Dorothy sussed it. There’s just no place like home. Whether for health, the economy, environmental reasons, breaking the supermarket stranglehold, taste, seasonality or simply for that fundamental satisfaction of growing something yourself from seed or cutting; the home-grown revolution is sweeping the nation.
And we’re not just growing fruit & veg. Tastes have developed for long lost heirloom varieties, tantalising exotics, alpine veg, and perennial vegetables as we dabble further into the practice of permaculture. Foraging too is heading to home ground. Scavenging foodies will be able pick delectable delights from their very own ‘edible’ hedges, brimming with blackberries, japanese wineberries cobnuts, and exotics, such as Akebia quinata.
But it’s not just about edibles. Flowers too are very much part of the home-grown movement, with increasingly more kitchen garden real-estate being dedicated to productive cutting patches to keep our homes filled with fresh GYO blooms.
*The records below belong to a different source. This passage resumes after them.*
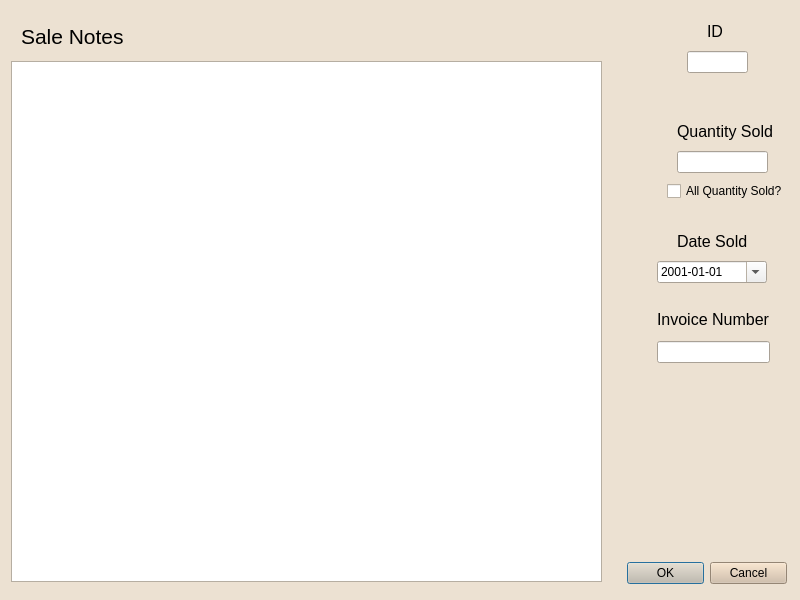
First picture: the form in soldinventorydialog.ui, repository EtoDrowsy/CS499, before the edit.
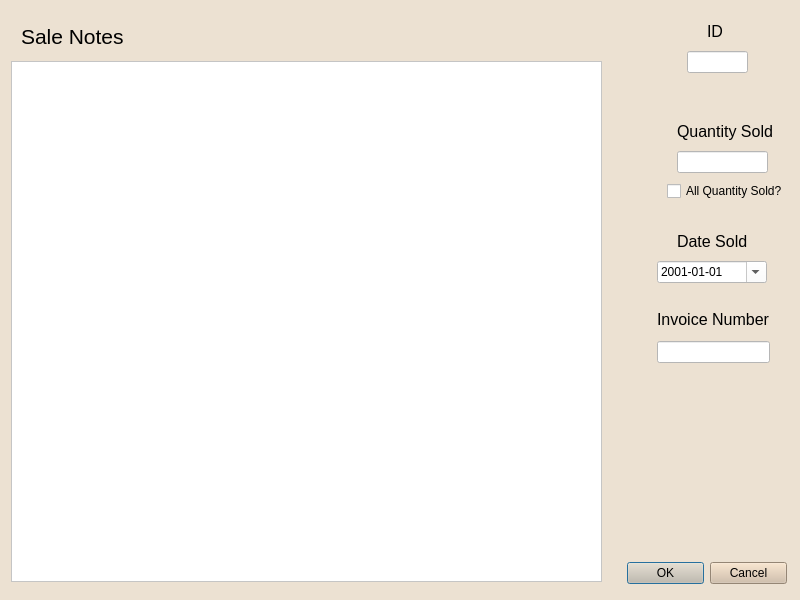
Second picture: the form after the edit.

Commit message: most of GUI style sheet completed

The edit to the form file:
```diff
--- a/soldinventorydialog.ui
+++ b/soldinventorydialog.ui
@@ -95,6 +95,9 @@
         <height>521</height>
        </rect>
       </property>
+      <property name="styleSheet">
+       <string notr="true">background-color:white;color:black</string>
+      </property>
      </widget>
     </widget>
    </item>
@@ -134,6 +137,9 @@
           <pointsize>12</pointsize>
          </font>
         </property>
+        <property name="styleSheet">
+         <string notr="true">background-color:white;color:black</string>
+        </property>
         <property name="readOnly">
          <bool>true</bool>
         </property>
@@ -165,6 +171,9 @@
           <height>22</height>
          </rect>
         </property>
+        <property name="styleSheet">
+         <string notr="true">background-color:white;color:black</string>
+        </property>
        </widget>
        <widget class="QCheckBox" name="allSoldCheckBox">
         <property name="geometry">
@@ -175,6 +184,9 @@
           <height>20</height>
          </rect>
         </property>
+        <property name="styleSheet">
+         <string notr="true">color:black</string>
+        </property>
         <property name="text">
          <string>All Quantity Sold?</string>
         </property>
@@ -209,6 +221,9 @@
           <height>22</height>
          </rect>
         </property>
+        <property name="styleSheet">
+         <string notr="true">background-color:white;color:black</string>
+        </property>
         <property name="locale">
          <locale language="English" country="UnitedStates"/>
         </property>
@@ -271,6 +286,9 @@
           <height>22</height>
          </rect>
         </property>
+        <property name="styleSheet">
+         <string notr="true">background-color:white;color:black</string>
+        </property>
        </widget>
       </widget>
      </item>
```
Left out of the diff: 15 changed lines with no effect on the pictures. The commit also changes 6 other files.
With that all in mind, wandering around the stunning nursery stock beds at Waterperry Gardens in Oxfordshire, I can’t help but wonder if grow-your-own border, will be the next phase in the home-grown revolution?
Be it to shake our incessant containerisation habit, desire to reduce our carbon footprint, soil conservation or potential misplaced EU interference1, the grow-your-own-border can’t be long off. Granted, there is nothing really new in growing plants for our gardens and herbaceous borders. We all propagate, and probably all have dozens of seed trays and/or cuttings permanently perched on window sills, in cold frames or greenhouse, but this is about taking it a step further. Following the example of nurseries, be it on a much smaller scale, an area in the garden could be dedicated to establish one’s very own horticultural supermarché, to service the garden and its borders.
Stock beds are beautiful things, granted my fixation may be down to my interest in anything linear and in tidy rows, but apart from aesthetic reasons, they are rather practical too. As our herbaceous borders mature, it’s becoming notably more difficult to replace a demised plant, or plug a hole, as the juvenile replacement needs quite a lot of time to mature, and blend seamlessly in with its neighbours.
Having direct access to quality stock of a variety of plants, of several levels of maturity, but also incidentally fully acclimatised to the garden’s specific micro-climate, is rather an attractive prospect.
Incredibly not their main attraction as they have many, but the Waterperry Gardens are home to just the most beautiful example of nursery stock beds. Parallel stock beds even, simply brimming with (neat) rows of perennials including; tantalising asters, eupatoriums, sedums, grasses, euphorbias and mighty heleniums.
Referred to as their living catalogue, the beds were developed by the formidable smock clad Miss Beatrix Havergal in the 1930’s and are still used today as Havergal intended – as an educational resource for students, as well as for commercial propagation to supply the plant centre. The beds are simply invaluable to study plants, to see them in their mature state, and compare varieties by height, habit and spread.
And all the while, they look terribly beautiful; for sure a proud feature of this or any garden.
The sheer scale of the Waterperry’s stock beds is not an option for our, or most gardens. Furthermore, with impetuous deer roaming and munching their way through the garden we have no option but to establish the stock beds within the protection of the walled garden, where unfortunately much of the space is already designated.
The kitchen garden will therefore need a rethink, where room will need to be made for not just vegetables, but cut flowers and the new stock beds. Mind the latter could easily service as part cut flower patch whilst they await to be rehoused. It was after all, the flower farmer extraordinaire; Georgie Newberry who taught me that you can cut anything!
If space is still limited, or to double up on plant stock, one could also take a feather out of the hat of the splendidly clever Belgian landscape gardener, Jacques Wirtz. Wirtz’s garden is littered with huge specimen plants in pots. These are all grown to the desired size, awaiting to go to his client’s gardens and whilst they do so, they add real character to the garden.
At Waterperry, most perennials are welcome in the stock beds, particularly those they wish to propagate from. They advise not to include smotherers, such as Crambe cordifolia as they will just annoy their neighbours. Apart from that the world is your oyster. One could even opt to do it with tulips. Imagine your very own (mini) tulip field ….
To keep plants in the stock beds clean from disease, prevent soil sickness and ensure plants remain vigorous, the beds should be managed in rotation, where varieties are moved around, and beds are planted, dug and rested. At Waterperry, the nursery beds are normally left fallow for at least a season, sometimes even a year when they grassed over, and re-dug a year (or more) later. The gardeners recommended to ensure the beds are generously mulched throughout the rotation process.
Et voila, stock beds for your own home-grown perennials for the garden. Now, if only I knew how to get my hands on one of those most fashionable of practical garments, the Havergal garden smock. There’s an impending trend…..
- Proposal for a regulation of the European Parliament and of the Council on the production and making available on the market of plant reproductive material (plant reproductive material law). Source EUR-LEX.